## What is needed
Return the complete listing that follows, with each line reproduced exactly.

## Provided information
________________________

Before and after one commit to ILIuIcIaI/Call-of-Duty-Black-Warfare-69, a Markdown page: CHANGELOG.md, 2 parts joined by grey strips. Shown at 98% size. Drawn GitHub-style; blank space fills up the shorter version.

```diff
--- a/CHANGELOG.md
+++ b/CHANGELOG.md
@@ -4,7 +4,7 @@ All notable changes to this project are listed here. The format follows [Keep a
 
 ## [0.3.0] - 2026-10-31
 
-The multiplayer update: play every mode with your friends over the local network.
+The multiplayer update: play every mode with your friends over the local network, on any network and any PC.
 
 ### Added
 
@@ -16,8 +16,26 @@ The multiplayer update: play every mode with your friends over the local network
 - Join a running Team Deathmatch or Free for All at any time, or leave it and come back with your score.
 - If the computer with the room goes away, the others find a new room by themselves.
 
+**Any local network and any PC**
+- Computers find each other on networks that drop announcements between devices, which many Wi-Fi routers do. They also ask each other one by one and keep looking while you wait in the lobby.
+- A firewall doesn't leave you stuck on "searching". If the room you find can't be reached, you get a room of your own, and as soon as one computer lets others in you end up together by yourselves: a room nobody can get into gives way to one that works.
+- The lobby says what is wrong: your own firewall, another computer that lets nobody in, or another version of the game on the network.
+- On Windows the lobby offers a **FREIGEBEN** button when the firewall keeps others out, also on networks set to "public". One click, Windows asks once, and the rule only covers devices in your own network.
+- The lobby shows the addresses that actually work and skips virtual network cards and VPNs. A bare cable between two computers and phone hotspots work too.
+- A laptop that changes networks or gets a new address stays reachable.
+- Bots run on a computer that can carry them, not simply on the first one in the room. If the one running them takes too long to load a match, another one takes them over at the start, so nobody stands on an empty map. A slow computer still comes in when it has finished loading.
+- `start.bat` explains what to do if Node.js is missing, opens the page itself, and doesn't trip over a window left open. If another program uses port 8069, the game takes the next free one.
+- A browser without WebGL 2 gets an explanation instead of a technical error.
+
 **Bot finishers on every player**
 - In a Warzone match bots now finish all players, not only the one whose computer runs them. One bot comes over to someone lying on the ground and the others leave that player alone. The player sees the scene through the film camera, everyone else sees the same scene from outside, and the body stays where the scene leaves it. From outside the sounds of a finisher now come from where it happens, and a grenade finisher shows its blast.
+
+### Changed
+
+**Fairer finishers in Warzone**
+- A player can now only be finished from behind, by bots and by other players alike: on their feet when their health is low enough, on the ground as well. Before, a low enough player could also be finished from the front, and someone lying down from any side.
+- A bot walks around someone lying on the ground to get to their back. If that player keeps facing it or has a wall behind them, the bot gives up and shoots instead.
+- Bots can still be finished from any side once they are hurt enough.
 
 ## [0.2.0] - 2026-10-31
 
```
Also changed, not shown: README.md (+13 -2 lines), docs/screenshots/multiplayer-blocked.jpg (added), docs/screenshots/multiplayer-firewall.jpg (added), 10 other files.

________________________

## Answer to this task
Before and after one commit to ILIuIcIaI/Call-of-Duty-Black-Warfare-69, a Markdown page: CHANGELOG.md, 2 parts joined by grey strips. Shown at 98% size. Drawn GitHub-style; blank space fills up the shorter version.

```diff
--- a/CHANGELOG.md
+++ b/CHANGELOG.md
@@ -4,7 +4,7 @@ All notable changes to this project are listed here. The format follows [Keep a
 
 ## [0.3.0] - 2026-10-31
 
-The multiplayer update: play every mode with your friends over the local network.
+The multiplayer update: play every mode with your friends over the local network, on any network and any PC.
 
 ### Added
 
@@ -16,8 +16,26 @@ The multiplayer update: play every mode with your friends over the local network
 - Join a running Team Deathmatch or Free for All at any time, or leave it and come back with your score.
 - If the computer with the room goes away, the others find a new room by themselves.
 
+**Any local network and any PC**
+- Computers find each other on networks that drop announcements between devices, which many Wi-Fi routers do. They also ask each other one by one and keep looking while you wait in the lobby.
+- A firewall doesn't leave you stuck on "searching". If the room you find can't be reached, you get a room of your own, and as soon as one computer lets others in you end up together by yourselves: a room nobody can get into gives way to one that works.
+- The lobby says what is wrong: your own firewall, another computer that lets nobody in, or another version of the game on the network.
+- On Windows the lobby offers a **FREIGEBEN** button when the firewall keeps others out, also on networks set to "public". One click, Windows asks once, and the rule only covers devices in your own network.
+- The lobby shows the addresses that actually work and skips virtual network cards and VPNs. A bare cable between two computers and phone hotspots work too.
+- A laptop that changes networks or gets a new address stays reachable.
+- Bots run on a computer that can carry them, not simply on the first one in the room. If the one running them takes too long to load a match, another one takes them over at the start, so nobody stands on an empty map. A slow computer still comes in when it has finished loading.
+- `start.bat` explains what to do if Node.js is missing, opens the page itself, and doesn't trip over a window left open. If another program uses port 8069, the game takes the next free one.
+- A browser without WebGL 2 gets an explanation instead of a technical error.
+
 **Bot finishers on every player**
 - In a Warzone match bots now finish all players, not only the one whose computer runs them. One bot comes over to someone lying on the ground and the others leave that player alone. The player sees the scene through the film camera, everyone else sees the same scene from outside, and the body stays where the scene leaves it. From outside the sounds of a finisher now come from where it happens, and a grenade finisher shows its blast.
+
+### Changed
+
+**Fairer finishers in Warzone**
+- A player can now only be finished from behind, by bots and by other players alike: on their feet when their health is low enough, on the ground as well. Before, a low enough player could also be finished from the front, and someone lying down from any side.
+- A bot walks around someone lying on the ground to get to their back. If that player keeps facing it or has a wall behind them, the bot gives up and shoots instead.
+- Bots can still be finished from any side once they are hurt enough.
 
 ## [0.2.0] - 2026-10-31
 
```
Also changed, not shown: README.md (+13 -2 lines), docs/screenshots/multiplayer-blocked.jpg (added), docs/screenshots/multiplayer-firewall.jpg (added), 10 other files.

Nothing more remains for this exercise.